In the middle of April we enjoyed a pleasant break. Ken and Sonja, dear friends from Sweden paid a visit. We had a great couple of days with them. One thing we did with them was to go to the New York State Museum to see the 9/11 exhibits. We watched the documentary film with footage I never saw before. One scene showed the fire commanders on the ground floor of the South Tower at the instant that the North Tower collapsed. The noise and the shaking were unbelievable. The firemen looked up and around in bewilderment. Then, suddenly everything went black as the air filled with opaque dust. I was stunned and completely overwhelmed with emotion. I cried for half an hour. First time I cried since my parents died.

We also had setbacks. Right around Easter, I overdid yard work and gave myself a severe case of tendonitis in the knee. It was the first time in my life I had trouble like that. It immobilized me for nearly two weeks. The real estate agent told us that banks would no longer give loans on houses with dug wells. We had to pay to have a new well drilled just to make the house salable. Libby got an unexpected bill in the mail from IRS from an inheritance she got years ago. On the very last day before listing the house, I discovered serious damage to the foundation of the house. We need to have part of the foundation replaced before selling the house. We feel like Perseus; tormented by gods throwing obstacles in his way.

Ay. Ay. Ay. In recent weeks, Libby and I came to look each other in the eye several times per day and say, "We'll get through this." I'm afraid to ask her if she loves the sailing life dream as much now as she did before. She must be as determined as I am, or she must love me very much and be exceedingly loyal or some combination of those. I'm very lucky to have her and I love her very much indeed.

Our work is not done. We'll sail Tarwathie to the Albany area. Hopefully the house will be sold. I'll rent a self store cube. Then we'll move the furniture out, and transport it, some to kids and some to storage. We'll ship the dog to Alaska to live with my son David. That will be exceedingly hard to do emotionally. Around the end of July we should be ready to sail away on Tarwathie, free of the responsibilities of all stuff that's not onboard. I'm sure that Libby and I will both feel freed of an enormous burden.

Determination is what it takes. So far we remain determined to succeed and our plans remain intact.

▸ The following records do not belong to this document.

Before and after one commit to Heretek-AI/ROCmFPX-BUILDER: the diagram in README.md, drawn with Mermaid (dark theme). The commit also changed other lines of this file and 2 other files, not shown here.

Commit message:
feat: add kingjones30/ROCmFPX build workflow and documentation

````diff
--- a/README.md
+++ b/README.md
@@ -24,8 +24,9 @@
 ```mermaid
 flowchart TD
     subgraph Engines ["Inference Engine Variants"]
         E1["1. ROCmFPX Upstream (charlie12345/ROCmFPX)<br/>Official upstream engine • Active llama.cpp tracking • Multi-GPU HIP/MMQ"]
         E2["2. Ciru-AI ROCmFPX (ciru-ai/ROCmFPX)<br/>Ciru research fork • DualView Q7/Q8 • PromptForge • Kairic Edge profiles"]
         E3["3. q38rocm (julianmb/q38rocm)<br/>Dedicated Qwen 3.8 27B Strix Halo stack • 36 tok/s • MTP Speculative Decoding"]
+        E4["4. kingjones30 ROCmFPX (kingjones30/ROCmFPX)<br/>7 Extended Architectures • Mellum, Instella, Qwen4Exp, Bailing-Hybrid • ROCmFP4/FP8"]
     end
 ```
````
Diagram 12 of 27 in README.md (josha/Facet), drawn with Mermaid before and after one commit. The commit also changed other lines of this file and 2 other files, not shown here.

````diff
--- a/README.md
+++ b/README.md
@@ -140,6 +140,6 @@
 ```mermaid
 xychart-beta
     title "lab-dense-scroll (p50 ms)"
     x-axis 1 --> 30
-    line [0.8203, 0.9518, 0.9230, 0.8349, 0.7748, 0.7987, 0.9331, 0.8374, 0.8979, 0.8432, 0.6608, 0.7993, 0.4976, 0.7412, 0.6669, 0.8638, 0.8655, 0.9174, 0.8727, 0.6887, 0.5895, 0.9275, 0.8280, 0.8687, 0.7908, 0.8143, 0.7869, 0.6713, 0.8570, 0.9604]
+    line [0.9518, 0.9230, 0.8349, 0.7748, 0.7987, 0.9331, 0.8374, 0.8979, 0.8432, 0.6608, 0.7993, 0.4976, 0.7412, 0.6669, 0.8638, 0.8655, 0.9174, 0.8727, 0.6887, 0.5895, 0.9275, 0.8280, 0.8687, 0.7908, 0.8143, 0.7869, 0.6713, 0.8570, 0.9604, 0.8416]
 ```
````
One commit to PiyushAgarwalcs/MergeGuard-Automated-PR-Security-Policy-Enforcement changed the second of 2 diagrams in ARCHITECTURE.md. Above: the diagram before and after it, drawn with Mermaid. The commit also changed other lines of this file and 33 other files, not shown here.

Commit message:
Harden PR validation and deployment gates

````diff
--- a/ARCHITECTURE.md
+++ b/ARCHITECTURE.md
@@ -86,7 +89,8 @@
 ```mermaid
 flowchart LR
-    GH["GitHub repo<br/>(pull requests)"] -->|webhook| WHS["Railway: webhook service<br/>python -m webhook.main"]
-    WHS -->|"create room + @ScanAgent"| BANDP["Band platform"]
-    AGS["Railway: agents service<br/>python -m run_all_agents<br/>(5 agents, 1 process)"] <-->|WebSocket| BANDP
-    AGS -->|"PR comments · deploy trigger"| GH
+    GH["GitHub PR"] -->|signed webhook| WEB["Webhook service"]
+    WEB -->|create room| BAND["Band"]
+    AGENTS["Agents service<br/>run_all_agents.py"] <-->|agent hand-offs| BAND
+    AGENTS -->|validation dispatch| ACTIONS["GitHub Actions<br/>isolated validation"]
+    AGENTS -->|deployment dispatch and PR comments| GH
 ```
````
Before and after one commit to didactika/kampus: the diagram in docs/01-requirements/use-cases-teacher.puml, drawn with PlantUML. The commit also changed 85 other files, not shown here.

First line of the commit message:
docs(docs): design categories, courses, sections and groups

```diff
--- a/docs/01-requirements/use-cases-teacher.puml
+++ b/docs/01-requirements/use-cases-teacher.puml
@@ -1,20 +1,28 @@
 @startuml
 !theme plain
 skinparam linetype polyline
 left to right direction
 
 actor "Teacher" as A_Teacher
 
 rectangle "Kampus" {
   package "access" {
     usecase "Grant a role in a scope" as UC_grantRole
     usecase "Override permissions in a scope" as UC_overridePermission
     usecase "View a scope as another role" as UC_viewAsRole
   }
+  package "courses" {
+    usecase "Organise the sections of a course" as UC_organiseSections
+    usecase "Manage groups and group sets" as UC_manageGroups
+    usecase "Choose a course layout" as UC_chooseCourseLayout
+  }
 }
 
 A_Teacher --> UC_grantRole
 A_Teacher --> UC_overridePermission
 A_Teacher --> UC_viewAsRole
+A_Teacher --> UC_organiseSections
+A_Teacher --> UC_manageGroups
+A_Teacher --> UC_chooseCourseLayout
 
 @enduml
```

The cost is mental and physical exhaustion for both of us, plus tens of thousands of dollars subtracted from our nest egg. Someday I'll write an article entitled, "Prisoners of Our Stuff." At this point in time I can see very clearly how people become slaves to the responsibilities created by owning stuff.

The situation right now is that I'm flying to Jacksonville as I write. Libby is staying behind another 10 days because we still have contractors working on the house. I can't stay with her because Tarwathie must be moved by the 24th. I plan to sail her up to Fredonia Beach. There I'll haul her up on land and kill a week or so repainting the bottom with ablative anti-fouling paint. I'll also try to repair the anchor roller.